All of the entries are to be printed exactly as they appear.

Saved data entries:

************

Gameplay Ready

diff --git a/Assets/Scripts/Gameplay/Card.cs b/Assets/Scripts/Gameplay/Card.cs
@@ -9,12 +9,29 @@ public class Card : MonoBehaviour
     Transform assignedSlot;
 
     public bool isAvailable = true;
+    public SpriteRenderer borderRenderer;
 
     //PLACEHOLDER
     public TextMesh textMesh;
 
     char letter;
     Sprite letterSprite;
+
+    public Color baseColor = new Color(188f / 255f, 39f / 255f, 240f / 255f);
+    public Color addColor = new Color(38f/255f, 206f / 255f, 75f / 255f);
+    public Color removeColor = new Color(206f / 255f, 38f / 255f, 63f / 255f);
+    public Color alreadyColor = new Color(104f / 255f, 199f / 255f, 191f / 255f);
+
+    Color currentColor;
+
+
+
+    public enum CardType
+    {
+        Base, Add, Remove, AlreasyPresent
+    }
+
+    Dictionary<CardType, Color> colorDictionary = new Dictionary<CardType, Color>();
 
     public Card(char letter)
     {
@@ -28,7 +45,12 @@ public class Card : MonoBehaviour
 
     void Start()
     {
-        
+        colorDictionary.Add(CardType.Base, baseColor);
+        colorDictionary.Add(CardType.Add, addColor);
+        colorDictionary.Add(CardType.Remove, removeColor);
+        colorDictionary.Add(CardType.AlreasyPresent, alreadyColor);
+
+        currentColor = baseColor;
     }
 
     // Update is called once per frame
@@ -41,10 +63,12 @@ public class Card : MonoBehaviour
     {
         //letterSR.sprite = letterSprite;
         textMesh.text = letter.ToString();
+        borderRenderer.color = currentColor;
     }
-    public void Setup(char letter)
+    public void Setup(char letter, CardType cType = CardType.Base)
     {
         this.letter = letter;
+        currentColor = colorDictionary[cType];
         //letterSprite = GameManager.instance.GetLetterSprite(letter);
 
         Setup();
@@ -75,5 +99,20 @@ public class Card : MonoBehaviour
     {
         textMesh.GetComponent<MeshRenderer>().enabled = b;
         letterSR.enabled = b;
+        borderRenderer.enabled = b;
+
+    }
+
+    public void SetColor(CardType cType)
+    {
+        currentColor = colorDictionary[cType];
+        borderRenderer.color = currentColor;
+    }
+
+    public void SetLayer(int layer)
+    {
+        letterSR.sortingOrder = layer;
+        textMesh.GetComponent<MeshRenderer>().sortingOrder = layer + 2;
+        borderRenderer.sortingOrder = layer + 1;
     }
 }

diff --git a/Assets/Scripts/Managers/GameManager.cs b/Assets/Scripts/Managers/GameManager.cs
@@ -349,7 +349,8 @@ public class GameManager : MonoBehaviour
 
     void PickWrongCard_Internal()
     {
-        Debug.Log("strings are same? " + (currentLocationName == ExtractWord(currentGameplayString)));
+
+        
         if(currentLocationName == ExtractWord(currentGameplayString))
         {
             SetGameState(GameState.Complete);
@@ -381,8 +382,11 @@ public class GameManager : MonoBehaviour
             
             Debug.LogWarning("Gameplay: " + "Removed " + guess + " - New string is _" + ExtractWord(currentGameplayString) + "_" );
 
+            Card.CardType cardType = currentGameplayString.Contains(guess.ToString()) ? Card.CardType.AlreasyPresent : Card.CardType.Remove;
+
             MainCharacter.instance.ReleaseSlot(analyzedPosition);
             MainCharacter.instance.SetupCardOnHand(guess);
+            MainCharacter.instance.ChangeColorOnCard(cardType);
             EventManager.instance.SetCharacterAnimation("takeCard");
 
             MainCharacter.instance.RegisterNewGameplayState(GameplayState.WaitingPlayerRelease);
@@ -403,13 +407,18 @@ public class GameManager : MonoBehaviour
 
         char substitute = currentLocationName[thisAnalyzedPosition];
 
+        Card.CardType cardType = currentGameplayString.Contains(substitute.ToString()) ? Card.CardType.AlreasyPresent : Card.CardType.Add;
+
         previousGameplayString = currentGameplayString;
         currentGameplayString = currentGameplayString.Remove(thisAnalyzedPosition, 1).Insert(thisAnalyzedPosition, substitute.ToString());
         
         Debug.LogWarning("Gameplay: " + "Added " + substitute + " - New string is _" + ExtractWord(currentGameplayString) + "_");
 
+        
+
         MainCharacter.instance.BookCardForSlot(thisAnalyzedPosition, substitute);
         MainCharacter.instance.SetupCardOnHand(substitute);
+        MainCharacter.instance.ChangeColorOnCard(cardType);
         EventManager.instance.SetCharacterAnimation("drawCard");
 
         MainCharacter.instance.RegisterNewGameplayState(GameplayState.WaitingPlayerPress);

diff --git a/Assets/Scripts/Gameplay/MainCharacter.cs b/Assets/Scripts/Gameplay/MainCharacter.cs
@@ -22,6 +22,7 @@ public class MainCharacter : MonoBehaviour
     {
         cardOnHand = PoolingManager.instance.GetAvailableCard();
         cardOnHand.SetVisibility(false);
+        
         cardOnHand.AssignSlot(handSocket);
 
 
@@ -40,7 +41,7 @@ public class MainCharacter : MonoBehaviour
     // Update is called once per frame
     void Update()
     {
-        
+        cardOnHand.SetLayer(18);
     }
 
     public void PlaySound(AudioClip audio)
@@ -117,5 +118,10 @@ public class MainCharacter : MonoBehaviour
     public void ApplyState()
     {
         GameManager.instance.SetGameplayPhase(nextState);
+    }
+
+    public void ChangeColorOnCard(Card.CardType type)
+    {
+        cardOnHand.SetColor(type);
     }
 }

************

SOLVED EXERCISE
Gameplay Ready

diff --git a/Assets/Scripts/Gameplay/Card.cs b/Assets/Scripts/Gameplay/Card.cs
@@ -9,12 +9,29 @@ public class Card : MonoBehaviour
     Transform assignedSlot;
 
     public bool isAvailable = true;
+    public SpriteRenderer borderRenderer;
 
     //PLACEHOLDER
     public TextMesh textMesh;
 
     char letter;
     Sprite letterSprite;
+
+    public Color baseColor = new Color(188f / 255f, 39f / 255f, 240f / 255f);
+    public Color addColor = new Color(38f/255f, 206f / 255f, 75f / 255f);
+    public Color removeColor = new Color(206f / 255f, 38f / 255f, 63f / 255f);
+    public Color alreadyColor = new Color(104f / 255f, 199f / 255f, 191f / 255f);
+
+    Color currentColor;
+
+
+
+    public enum CardType
+    {
+        Base, Add, Remove, AlreasyPresent
+    }
+
+    Dictionary<CardType, Color> colorDictionary = new Dictionary<CardType, Color>();
 
     public Card(char letter)
     {
@@ -28,7 +45,12 @@ public class Card : MonoBehaviour
 
     void Start()
     {
-        
+        colorDictionary.Add(CardType.Base, baseColor);
+        colorDictionary.Add(CardType.Add, addColor);
+        colorDictionary.Add(CardType.Remove, removeColor);
+        colorDictionary.Add(CardType.AlreasyPresent, alreadyColor);
+
+        currentColor = baseColor;
     }
 
     // Update is called once per frame
@@ -41,10 +63,12 @@ public class Card : MonoBehaviour
     {
         //letterSR.sprite = letterSprite;
         textMesh.text = letter.ToString();
+        borderRenderer.color = currentColor;
     }
-    public void Setup(char letter)
+    public void Setup(char letter, CardType cType = CardType.Base)
     {
         this.letter = letter;
+        currentColor = colorDictionary[cType];
         //letterSprite = GameManager.instance.GetLetterSprite(letter);
 
         Setup();
@@ -75,5 +99,20 @@ public class Card : MonoBehaviour
     {
         textMesh.GetComponent<MeshRenderer>().enabled = b;
         letterSR.enabled = b;
+        borderRenderer.enabled = b;
+
+    }
+
+    public void SetColor(CardType cType)
+    {
+        currentColor = colorDictionary[cType];
+        borderRenderer.color = currentColor;
+    }
+
+    public void SetLayer(int layer)
+    {
+        letterSR.sortingOrder = layer;
+        textMesh.GetComponent<MeshRenderer>().sortingOrder = layer + 2;
+        borderRenderer.sortingOrder = layer + 1;
     }
 }

diff --git a/Assets/Scripts/Managers/GameManager.cs b/Assets/Scripts/Managers/GameManager.cs
@@ -349,7 +349,8 @@ public class GameManager : MonoBehaviour
 
     void PickWrongCard_Internal()
     {
-        Debug.Log("strings are same? " + (currentLocationName == ExtractWord(currentGameplayString)));
+
+        
         if(currentLocationName == ExtractWord(currentGameplayString))
         {
             SetGameState(GameState.Complete);
@@ -381,8 +382,11 @@ public class GameManager : MonoBehaviour
             
             Debug.LogWarning("Gameplay: " + "Removed " + guess + " - New string is _" + ExtractWord(currentGameplayString) + "_" );
 
+            Card.CardType cardType = currentGameplayString.Contains(guess.ToString()) ? Card.CardType.AlreasyPresent : Card.CardType.Remove;
+
             MainCharacter.instance.ReleaseSlot(analyzedPosition);
             MainCharacter.instance.SetupCardOnHand(guess);
+            MainCharacter.instance.ChangeColorOnCard(cardType);
             EventManager.instance.SetCharacterAnimation("takeCard");
 
             MainCharacter.instance.RegisterNewGameplayState(GameplayState.WaitingPlayerRelease);
@@ -403,13 +407,18 @@ public class GameManager : MonoBehaviour
 
         char substitute = currentLocationName[thisAnalyzedPosition];
 
+        Card.CardType cardType = currentGameplayString.Contains(substitute.ToString()) ? Card.CardType.AlreasyPresent : Card.CardType.Add;
+
         previousGameplayString = currentGameplayString;
         currentGameplayString = currentGameplayString.Remove(thisAnalyzedPosition, 1).Insert(thisAnalyzedPosition, substitute.ToString());
         
         Debug.LogWarning("Gameplay: " + "Added " + substitute + " - New string is _" + ExtractWord(currentGameplayString) + "_");
 
+        
+
         MainCharacter.instance.BookCardForSlot(thisAnalyzedPosition, substitute);
         MainCharacter.instance.SetupCardOnHand(substitute);
+        MainCharacter.instance.ChangeColorOnCard(cardType);
         EventManager.instance.SetCharacterAnimation("drawCard");
 
         MainCharacter.instance.RegisterNewGameplayState(GameplayState.WaitingPlayerPress);

diff --git a/Assets/Scripts/Gameplay/MainCharacter.cs b/Assets/Scripts/Gameplay/MainCharacter.cs
@@ -22,6 +22,7 @@ public class MainCharacter : MonoBehaviour
     {
         cardOnHand = PoolingManager.instance.GetAvailableCard();
         cardOnHand.SetVisibility(false);
+        
         cardOnHand.AssignSlot(handSocket);
 
 
@@ -40,7 +41,7 @@ public class MainCharacter : MonoBehaviour
     // Update is called once per frame
     void Update()
     {
-        
+        cardOnHand.SetLayer(18);
     }
 
     public void PlaySound(AudioClip audio)
@@ -117,5 +118,10 @@ public class MainCharacter : MonoBehaviour
     public void ApplyState()
     {
         GameManager.instance.SetGameplayPhase(nextState);
+    }
+
+    public void ChangeColorOnCard(Card.CardType type)
+    {
+        cardOnHand.SetColor(type);
     }
 }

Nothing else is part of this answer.